SOURCE DATA:
+ + + +

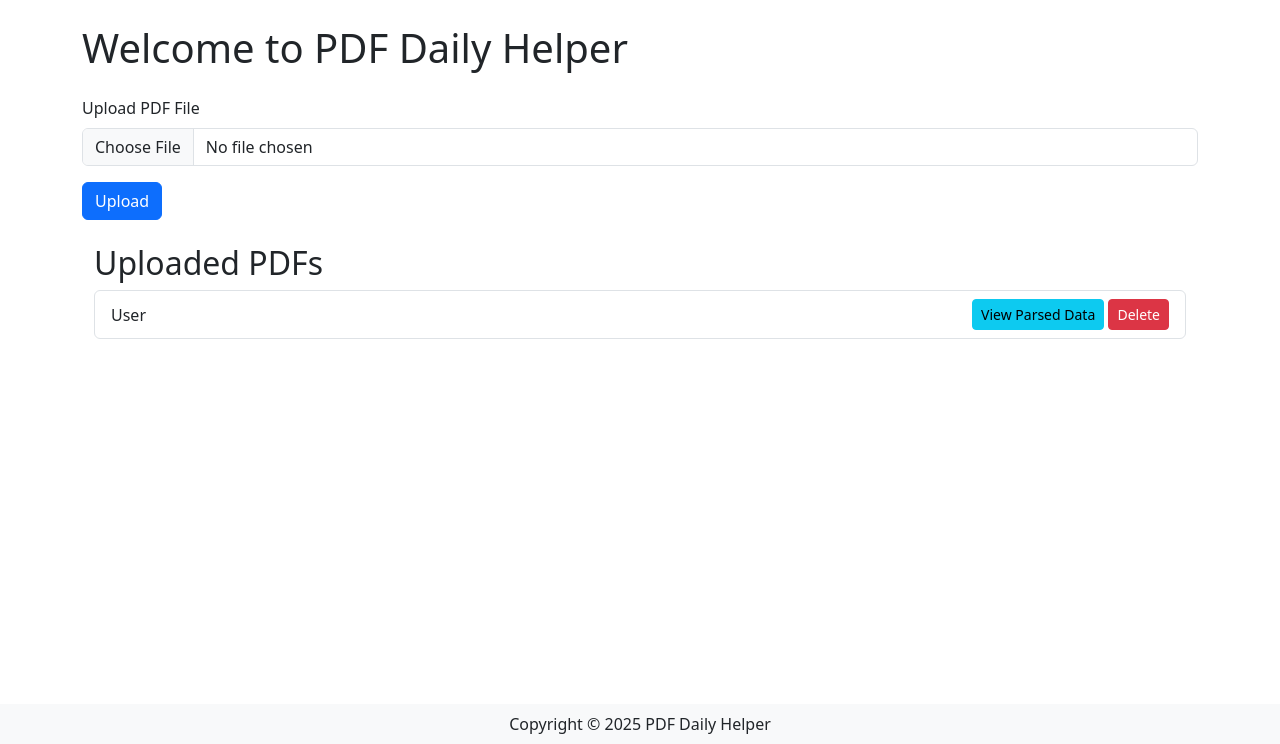
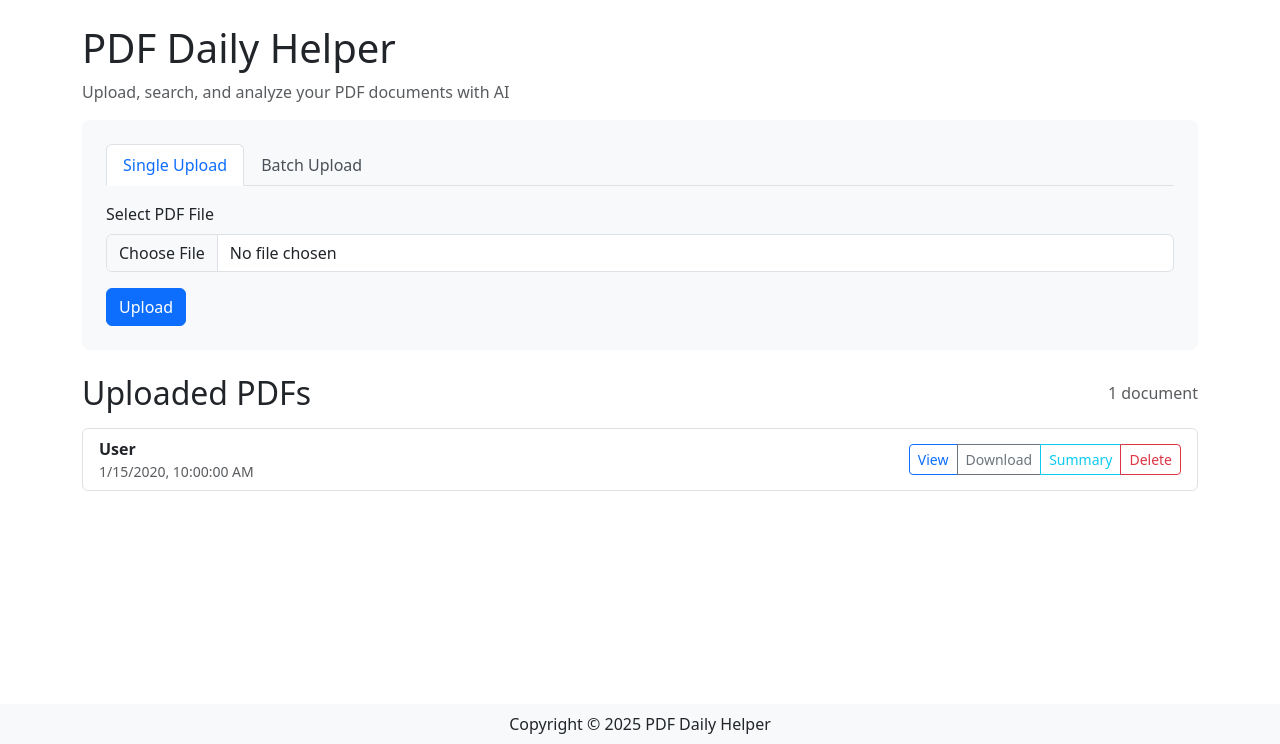
Before and after one commit to Agent4343/PDF-DailyHelper, a Node server app: page / in a window 1280 px wide. Shown: the part 56-800 px from the top of the page. Run offline with Node 20, Linux system fonts and the light colour scheme; tables that the repository leaves empty hold one stand-in row (values such as "Sample post"); some libraries are stand-ins or nearby versions.

Commit message:
Add PDF viewer, download, summary, and batch upload features
- Add PDF viewer page with embedded iframe display
- Add download endpoint for PDF files
- Add AI-powered document summary with OpenAI
- Add batch upload (up to 10 files at once)
- Update home page with tabbed upload interface
- Add View, Download, Summary buttons to PDF list
- Show document count and page numbers

```diff
--- a/pdf-daily-helper/public/js/main.js
+++ b/pdf-daily-helper/public/js/main.js
@@ -1,37 +1,4 @@
 document.addEventListener('DOMContentLoaded', async function () {
-  const form = document.querySelector('form');
-  const submitButton = form.querySelector('button[type="submit"]');
-
-  form.addEventListener('submit', async function (e) {
-    e.preventDefault();
-
-    const formData = new FormData(form);
-    submitButton.disabled = true;
-    submitButton.textContent = 'Uploading...';
-
-    try {
-      const response = await fetch('/api/upload', {
-        method: 'POST',
-        body: formData,
-      });
-
-      if (!response.ok) {
-        throw new Error('Failed to upload the file.');
-      }
-
-      const result = await response.text();
-      alert(result);
-      form.reset();
-    } catch (error) {
-      console.error('Error:', error);
-      alert('An error occurred while uploading the file.');
-    } finally {
-      submitButton.disabled = false;
-      submitButton.textContent = 'Upload';
-      fetchPDFs();  // Single fetchPDFs call.
-    }
-  });
-
   await fetchPDFs();
 });
 
@@ -44,21 +11,39 @@ async function fetchPDFs() {
 
     const pdfs = await response.json();
     const pdfList = document.getElementById('pdfList');
+    const pdfCount = document.getElementById('pdfCount');
+
     if (!pdfList) {
       console.error('PDF list element not found');
       return;
     }
 
+    // Update count
+    if (pdfCount) {
+      pdfCount.textContent = `${pdfs.length} document${pdfs.length !== 1 ? 's' : ''}`;
+    }
+
     pdfList.innerHTML = pdfs.length === 0
-      ? '<li class="list-group-item">No PDFs uploaded yet.</li>'
+      ? '<li class="list-group-item text-muted">No PDFs uploaded yet. Upload your first document above.</li>'
       : pdfs.map(pdf => `
-          <li class="list-group-item d-flex justify-content-between align-items-center">
-            ${pdf.originalName} (Uploaded on: ${new Date(pdf.uploadDate).toLocaleString()})
-            <button class="btn btn-danger btn-sm delete-pdf" data-id="${pdf._id}">Delete</button>
+          <li class="list-group-item">
+            <div class="d-flex justify-content-between align-items-center flex-wrap gap-2">
+              <div>
+                <strong>${pdf.originalName}</strong>
+                <small class="text-muted d-block">${new Date(pdf.uploadDate).toLocaleString()}${pdf.structure?.numPages ? ` • ${pdf.structure.numPages} pages` : ''}</small>
+              </div>
+              <div class="btn-group btn-group-sm">
+                <a href="/viewer/${pdf._id}" class="btn btn-outline-primary" title="View PDF">View</a>
+                <a href="/api/pdfs/${pdf._id}/download" class="btn btn-outline-secondary" title="Download PDF">Download</a>
+                <button class="btn btn-outline-info summary-pdf" data-id="${pdf._id}" title="AI Summary">Summary</button>
+                <button class="btn btn-outline-danger delete-pdf" data-id="${pdf._id}" title="Delete PDF">Delete</button>
+              </div>
+            </div>
           </li>
         `).join('');
 
     addDeleteListeners();
+    addSummaryListeners();
   } catch (error) {
     console.error('Error fetching PDFs:', error);
     const pdfList = document.getElementById('pdfList');
@@ -97,3 +82,67 @@ async function deletePDF(pdfId) {
     alert('An error occurred while deleting the PDF.');
   }
 }
+
+function addSummaryListeners() {
+  document.querySelectorAll('.summary-pdf').forEach(button => {
+    button.addEventListener('click', async () => {
+      const pdfId = button.getAttribute('data-id');
+      button.disabled = true;
+      button.textContent = 'Loading...';
+
+      try {
+        const response = await fetch(`/api/pdfs/${pdfId}/summary`, {
+          method: 'POST'
+        });
+
+        const data = await response.json();
+
+        if (data.success) {
+          showSummaryModal(data.name, data.summary);
+        } else {
+          alert(data.error || 'Failed to generate summary');
+        }
+      } catch (error) {
+        console.error('Error:', error);
+        alert('An error occurred while generating summary.');
+      } finally {
+        button.disabled = false;
+        button.textContent = 'Summary';
+      }
+    });
+  });
+}
+
+function showSummaryModal(name, summary) {
+  // Remove existing modal if any
+  const existingModal = document.getElementById('summaryModal');
+  if (existingModal) existingModal.remove();
+
+  const modal = document.createElement('div');
+  modal.id = 'summaryModal';
+  modal.className = 'modal fade show';
+  modal.style.display = 'block';
+  modal.style.backgroundColor = 'rgba(0,0,0,0.5)';
+  modal.innerHTML = `
+    <div class="modal-dialog modal-lg">
+      <div class="modal-content">
+        <div class="modal-header">
+          <h5 class="modal-title">Summary: ${name}</h5>
+          <button type="button" class="btn-close" onclick="closeSummaryModal()"></button>
+        </div>
+        <div class="modal-body">
+          <div style="white-space: pre-wrap; line-height: 1.7;">${summary}</div>
+        </div>
+        <div class="modal-footer">
+          <button type="button" class="btn btn-secondary" onclick="closeSummaryModal()">Close</button>
+        </div>
+      </div>
+    </div>
+  `;
+  document.body.appendChild(modal);
+}
+
+function closeSummaryModal() {
+  const modal = document.getElementById('summaryModal');
+  if (modal) modal.remove();
+}
--- a/pdf-daily-helper/routes/pdfRoutes.js
+++ b/pdf-daily-helper/routes/pdfRoutes.js
@@ -86,4 +86,98 @@ router.get('/pdfs/:id/parsed', async (req, res) => {
   }
 });
 
+// Download PDF file
+router.get('/pdfs/:id/download', async (req, res) => {
+  console.log(`GET /pdfs/${req.params.id}/download route accessed`);
+  try {
+    const pdf = await Pdf.findById(req.params.id);
+    if (!pdf) {
+      return res.status(404).json({ message: 'PDF not found' });
+    }
+
+    // If stored in Vercel Blob, redirect to blob URL
+    if (pdf.blobUrl) {
+      return res.redirect(pdf.blobUrl);
+    }
+
+    // If stored locally, serve the file
+    if (pdf.path && fs.existsSync(pdf.path)) {
+      res.setHeader('Content-Type', 'application/pdf');
+      res.setHeader('Content-Disposition', `attachment; filename="${pdf.originalName}"`);
+      return fs.createReadStream(pdf.path).pipe(res);
+    }
+
+    res.status(404).json({ message: 'PDF file not found' });
+  } catch (error) {
+    console.error('Error downloading PDF:', error);
+    res.status(500).json({ message: 'Error downloading PDF' });
+  }
+});
+
+// View PDF file (inline)
+router.get('/pdfs/:id/view', async (req, res) => {
+  console.log(`GET /pdfs/${req.params.id}/view route accessed`);
+  try {
+    const pdf = await Pdf.findById(req.params.id);
+    if (!pdf) {
+      return res.status(404).json({ message: 'PDF not found' });
+    }
+
+    // If stored in Vercel Blob, redirect to blob URL
+    if (pdf.blobUrl) {
+      return res.redirect(pdf.blobUrl);
+    }
+
+    // If stored locally, serve the file inline
+    if (pdf.path && fs.existsSync(pdf.path)) {
+      res.setHeader('Content-Type', 'application/pdf');
+      res.setHeader('Content-Disposition', `inline; filename="${pdf.originalName}"`);
+      return fs.createReadStream(pdf.path).pipe(res);
+    }
+
+    res.status(404).json({ message: 'PDF file not found' });
+  } catch (error) {
+    console.error('Error viewing PDF:', error);
+    res.status(500).json({ message: 'Error viewing PDF' });
+  }
+});
+
+// Get single PDF details
+router.get('/pdfs/:id', async (req, res) => {
+  try {
+    const pdf = await Pdf.findById(req.params.id);
+    if (!pdf) {
+      return res.status(404).json({ message: 'PDF not found' });
+    }
+    res.json(pdf);
+  } catch (error) {
+    console.error('Error fetching PDF:', error);
+    res.status(500).json({ message: 'Error fetching PDF' });
+  }
+});
+
+// Generate AI summary for a PDF
+router.post('/pdfs/:id/summary', async (req, res) => {
+  console.log(`POST /pdfs/${req.params.id}/summary route accessed`);
+
+  if (!process.env.OPENAI_API_KEY) {
+    return res.status(503).json({
+      success: false,
+      error: 'AI features not configured. Please set OPENAI_API_KEY.'
+    });
+  }
+
+  try {
+    const { generateSummary } = require('../services/summaryService');
+    const result = await generateSummary(req.params.id);
+    res.json(result);
+  } catch (error) {
+    console.error('Error generating summary:', error);
+    res.status(500).json({
+      success: false,
+      error: error.message || 'Failed to generate summary'
+    });
+  }
+});
+
 module.exports = router;
--- a/pdf-daily-helper/server.js
+++ b/pdf-daily-helper/server.js
@@ -98,6 +98,11 @@ app.use('/', chatRoutes);
 // Gap Analysis Routes
 app.use('/', gapAnalysisRoutes);
 
+// PDF Viewer page
+app.get("/viewer/:id", (req, res) => {
+  res.render("viewer", { pdfId: req.params.id });
+});
+
 // Root path response
 app.get("/", async (req, res) => {
   try {
--- a/pdf-daily-helper/views/index.ejs
+++ b/pdf-daily-helper/views/index.ejs
@@ -1,36 +1,189 @@
 <!DOCTYPE html>
 <html lang="en">
 <%- include('partials/_head.ejs') %>
-  <body>
+<style>
+  .upload-card {
+    background: #f8f9fa;
+    border-radius: 8px;
+    padding: 1.5rem;
+    margin-bottom: 1.5rem;
+  }
+  .upload-tabs .nav-link {
+    color: #495057;
+  }
+  .upload-tabs .nav-link.active {
+    color: #0d6efd;
+    font-weight: 500;
+  }
+  .file-count-badge {
+    background: #0d6efd;
+    color: white;
+    border-radius: 12px;
+    padding: 0.1rem 0.5rem;
+    font-size: 0.8rem;
+    margin-left: 0.5rem;
+  }
+  .upload-progress {
+    display: none;
+  }
+  .upload-progress.show {
+    display: block;
+  }
+</style>
+<body>
 <%- include('partials/_header.ejs') %>
 
 <main class="container mt-4" role="main">
-  <h1>Welcome to PDF Daily Helper</h1>
+  <h1>PDF Daily Helper</h1>
+  <p class="text-muted">Upload, search, and analyze your PDF documents with AI</p>
 
-  <form action="/api/upload" method="POST" enctype="multipart/form-data" class="mt-4">
-    <div class="mb-3">
-      <label for="pdfFile" class="form-label">Upload PDF File</label>
-      <input type="file" class="form-control" id="pdfFile" name="pdfFile" accept=".pdf" required>
+  <div class="upload-card">
+    <ul class="nav nav-tabs upload-tabs mb-3" role="tablist">
+      <li class="nav-item">
+        <button class="nav-link active" data-bs-toggle="tab" data-bs-target="#singleUpload">Single Upload</button>
+      </li>
+      <li class="nav-item">
+        <button class="nav-link" data-bs-toggle="tab" data-bs-target="#batchUpload">Batch Upload</button>
+      </li>
+    </ul>
+
+    <div class="tab-content">
+      <!-- Single Upload -->
+      <div class="tab-pane fade show active" id="singleUpload">
+        <form id="singleUploadForm" enctype="multipart/form-data">
+          <div class="mb-3">
+            <label for="pdfFile" class="form-label">Select PDF File</label>
+            <input type="file" class="form-control" id="pdfFile" name="pdfFile" accept=".pdf" required>
+          </div>
+          <button type="submit" class="btn btn-primary" id="singleUploadBtn">Upload</button>
+        </form>
+      </div>
+
+      <!-- Batch Upload -->
+      <div class="tab-pane fade" id="batchUpload">
+        <form id="batchUploadForm" enctype="multipart/form-data">
+          <div class="mb-3">
+            <label for="pdfFiles" class="form-label">
+              Select Multiple PDFs
+              <span id="fileCountBadge" class="file-count-badge" style="display: none;">0</span>
+            </label>
+            <input type="file" class="form-control" id="pdfFiles" name="pdfFiles" accept=".pdf" multiple required>
+            <small class="text-muted">Maximum 10 files at once, 5MB each</small>
+          </div>
+          <button type="submit" class="btn btn-primary" id="batchUploadBtn">Upload All</button>
+        </form>
+      </div>
     </div>
-    <button type="submit" class="btn btn-primary">Upload</button>
-  </form>
 
-  <div class="container mt-4">
-    <h2>Uploaded PDFs</h2>
-    <ul class="list-group">
-      <% pdfs.forEach(pdf => { %>
-        <li class="list-group-item d-flex justify-content-between align-items-center">
-          <%= pdf.originalName %>
-          <div>
-            <a href="/api/pdfs/<%= pdf._id %>/parsed" class="btn btn-info btn-sm" target="_blank">View Parsed Data</a>
-            <button class="btn btn-danger btn-sm delete-pdf" data-id="<%= pdf._id %>">Delete</button>
-          </div>
-        </li>
-      <% }) %>
-    </ul>
+    <div class="upload-progress mt-3" id="uploadProgress">
+      <div class="progress">
+        <div class="progress-bar progress-bar-striped progress-bar-animated" style="width: 100%"></div>
+      </div>
+      <p class="text-muted mt-2 mb-0" id="uploadStatus">Uploading...</p>
+    </div>
   </div>
+
+  <div class="d-flex justify-content-between align-items-center mb-3">
+    <h2 class="mb-0">Uploaded PDFs</h2>
+    <span class="text-muted" id="pdfCount"></span>
+  </div>
+
+  <ul class="list-group" id="pdfList">
+    <li class="list-group-item text-muted">Loading PDFs...</li>
+  </ul>
 </main>
 
 <%- include('partials/_footer.ejs') %>
-<script src="/js/viewParsedData.js"></script>
+
+<script>
+  // Update file count badge for batch upload
+  document.getElementById('pdfFiles').addEventListener('change', function() {
+    const badge = document.getElementById('fileCountBadge');
+    if (this.files.length > 0) {
+      badge.textContent = this.files.length;
+      badge.style.display = 'inline';
+    } else {
+      badge.style.display = 'none';
+    }
+  });
+
+  // Single upload handler
+  document.getElementById('singleUploadForm').addEventListener('submit', async function(e) {
+    e.preventDefault();
+    const form = this;
+    const btn = document.getElementById('singleUploadBtn');
+    const progress = document.getElementById('uploadProgress');
+    const status = document.getElementById('uploadStatus');
+
+    btn.disabled = true;
+    progress.classList.add('show');
+    status.textContent = 'Uploading...';
+
+    try {
+      const formData = new FormData(form);
+      const response = await fetch('/api/upload', {
+        method: 'POST',
+        body: formData
+      });
+
+      if (response.ok) {
+        status.textContent = 'Upload complete!';
+        form.reset();
+        setTimeout(() => {
+          progress.classList.remove('show');
+          fetchPDFs();
+        }, 1000);
+      } else {
+        throw new Error('Upload failed');
+      }
+    } catch (error) {
+      status.textContent = 'Upload failed. Please try again.';
+      setTimeout(() => progress.classList.remove('show'), 2000);
+    } finally {
+      btn.disabled = false;
+    }
+  });
+
+  // Batch upload handler
+  document.getElementById('batchUploadForm').addEventListener('submit', async function(e) {
+    e.preventDefault();
+    const form = this;
+    const btn = document.getElementById('batchUploadBtn');
+    const progress = document.getElementById('uploadProgress');
+    const status = document.getElementById('uploadStatus');
+    const fileCount = document.getElementById('pdfFiles').files.length;
+
+    btn.disabled = true;
+    progress.classList.add('show');
+    status.textContent = `Uploading ${fileCount} files...`;
+
+    try {
+      const formData = new FormData(form);
+      const response = await fetch('/api/upload/batch', {
+        method: 'POST',
+        body: formData
+      });
+
+      const data = await response.json();
+
+      if (data.success) {
+        status.textContent = data.message;
+        form.reset();
+        document.getElementById('fileCountBadge').style.display = 'none';
+        setTimeout(() => {
+          progress.classList.remove('show');
+          fetchPDFs();
+        }, 1500);
+      } else {
+        throw new Error(data.error || 'Upload failed');
+      }
+    } catch (error) {
+      status.textContent = 'Upload failed. Please try again.';
+      setTimeout(() => progress.classList.remove('show'), 2000);
+    } finally {
+      btn.disabled = false;
+    }
+  });
+</script>
+</body>
 </html>
```
Also changed, not shown: pdf-daily-helper/routes/uploadRoutes.js (+62 -0 lines), pdf-daily-helper/services/summaryService.js (added, +55 -0 lines), pdf-daily-helper/views/viewer.ejs (added, +98 -0 lines).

+ + + +

TASK DIRECTIONS:
Across the listing above, in how many lines does the string "group" occur? Give the number only.

OUTPUT:
9